> **Required work**
Please tally every line in the listing below where the word "packs" appears, then give the number and nothing more.

> **Extracted data**
──────
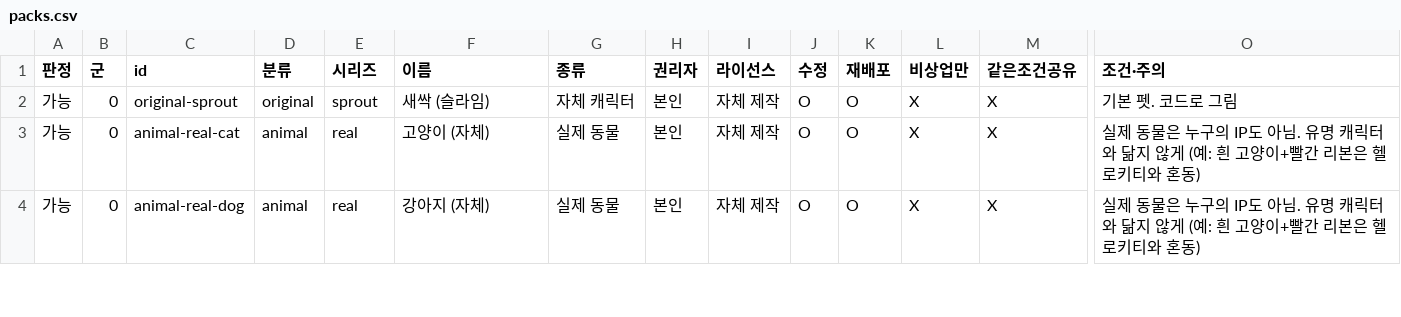
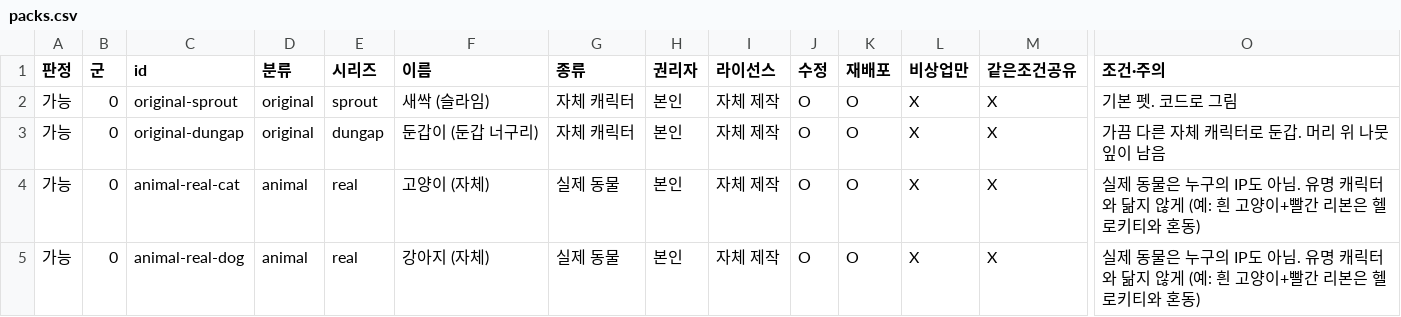
Before and after one commit to APapeIsName/cli-pet, a CSV file: docs/packs.csv, drawn as a sheet; only a part is shown, gaps mark what is left out; rows hold the shown columns only; the diff names each change by its address in the sheet, - before the commit and + after, or states it on an @@ line.

```diff
--- a/docs/packs.csv
+++ b/docs/packs.csv
+row 3: 가능 | 0 | original-dungap | original | dungap | 둔갑이 (둔갑 너구리) | 자체 캐릭터 | 본인 | 자체 제작 | O | O | X | X | 가끔 다른 자체 캐릭터로 둔갑. 머리 위 나뭇잎이 남음
```
Also changed, not shown: 6 other files.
──────
> **Exercise solution**
3